PROPOSALS to repeal anti-trade union legislation have been rejected by the Assembly.
MLAs voted by 43 to 38 to reject the bill by People Before Profit's Gerry Carroll, who said it would "remedy" laws which stem "back to Margaret Thatcher and her attacks on striking workers."
The People Before Profit proposals were supported by Sinn Féin and the SDLP, but were defeated by votes from the DUP, UUP and Alliance Party. The Green Party abstained from the vote.
The Trade Union and Labour Relations (Amendment) Bill would have allowed unions to show "solidarity action" with workers in other sectors or workplaces.
It would have reduce the required notice period before a union can take industrial action from seven days to two, and lowered the minimum number of employees needed for an employer to consider a request for industrial action by a trade union from 21 to five.
The raft of reforms, which aimed to make it easier for workers to strike, would also have removed the requirement for a postal ballot process before taking industrial action, allowing for a ballot to be conducted digitally or in-person.

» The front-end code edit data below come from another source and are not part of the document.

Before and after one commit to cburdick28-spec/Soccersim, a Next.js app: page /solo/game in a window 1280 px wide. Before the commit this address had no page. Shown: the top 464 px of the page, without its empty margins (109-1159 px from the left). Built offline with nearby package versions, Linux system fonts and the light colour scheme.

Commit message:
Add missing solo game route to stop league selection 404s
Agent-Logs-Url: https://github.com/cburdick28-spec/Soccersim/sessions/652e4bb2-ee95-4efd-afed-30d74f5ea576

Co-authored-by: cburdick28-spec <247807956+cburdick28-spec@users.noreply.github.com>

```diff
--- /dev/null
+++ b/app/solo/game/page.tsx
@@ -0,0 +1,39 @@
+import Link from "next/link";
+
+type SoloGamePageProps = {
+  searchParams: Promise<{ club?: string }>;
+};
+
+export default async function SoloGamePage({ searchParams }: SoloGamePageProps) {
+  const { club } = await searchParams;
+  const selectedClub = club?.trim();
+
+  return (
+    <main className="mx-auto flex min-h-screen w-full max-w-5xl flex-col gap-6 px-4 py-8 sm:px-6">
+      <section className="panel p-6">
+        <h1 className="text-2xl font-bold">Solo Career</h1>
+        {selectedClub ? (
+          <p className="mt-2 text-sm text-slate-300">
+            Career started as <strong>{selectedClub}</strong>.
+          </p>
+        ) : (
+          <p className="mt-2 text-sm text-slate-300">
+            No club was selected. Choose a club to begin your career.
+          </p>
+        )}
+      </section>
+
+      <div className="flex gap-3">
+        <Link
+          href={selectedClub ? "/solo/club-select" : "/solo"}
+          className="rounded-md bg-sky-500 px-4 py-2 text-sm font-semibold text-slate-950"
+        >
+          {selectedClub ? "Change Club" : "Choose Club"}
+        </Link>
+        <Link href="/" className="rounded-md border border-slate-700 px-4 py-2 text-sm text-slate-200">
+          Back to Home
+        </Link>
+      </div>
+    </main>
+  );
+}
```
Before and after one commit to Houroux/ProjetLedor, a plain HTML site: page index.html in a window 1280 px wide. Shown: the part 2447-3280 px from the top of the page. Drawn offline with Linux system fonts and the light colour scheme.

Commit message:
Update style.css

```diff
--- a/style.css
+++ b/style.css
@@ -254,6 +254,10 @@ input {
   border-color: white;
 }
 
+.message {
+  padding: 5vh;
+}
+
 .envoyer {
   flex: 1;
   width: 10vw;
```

Ahead of the vote, several trade unions attended a rally outside Stormont in support of the Bill.
Moving the Trade Union Freedom Bill this week in Stormont.— Gerry Carroll (@GerryCarrollPBP) March 3, 2022
It wasn't passed *this* time. But hopefully we'll be back again with more bills for workers rights.
There is power in a union✊✊ pic.twitter.com/1x6L5Bwvx5
Striking members of the University and College Union (UCU) at Queen's, as well as members of NIPSA, GMB, the National Union of Journalists (NUJ), Aegis, the Allied and Bakers Union and the Derry Trades Union Council, urged MLAs to vote for the Bill.
Speaking during the debate, West Belfast MLA Gerry Carroll said his Bill would "reverse the trend of decades of attacks" on trade unions.
"There is an onus on the assembly to hear the appeal of workers that has been left shamefully untouched for over 20 years," he added. "This decade should be one in which workers' rights are protected."
DUP Economy Minister Gordon Lyons spoke against the bill, expressing concern about its potential cost for businesses.
"I am concerned that the only reason for reducing the notice period would be to cause maximum disruption at a time we can least afford it," he said.
Taking to social media following Tuesday night's result, Mr Carroll said: "Unfortunately my bill didn't pass tonight against the wishes of workers and trade unions across our communities.
"Disgracefully, parties that present themselves as 'liberal' couldn't stomach voting against Thatcher's anti-union laws which haven't been touched from when they were installed here. People should remember where their MLAs stood on this issue and how they voted.
"Despite tonight's disappointing result, we will still raised the banner of workers' rights at every opportunity and I'll be back on picket lines with striking workers in the morning."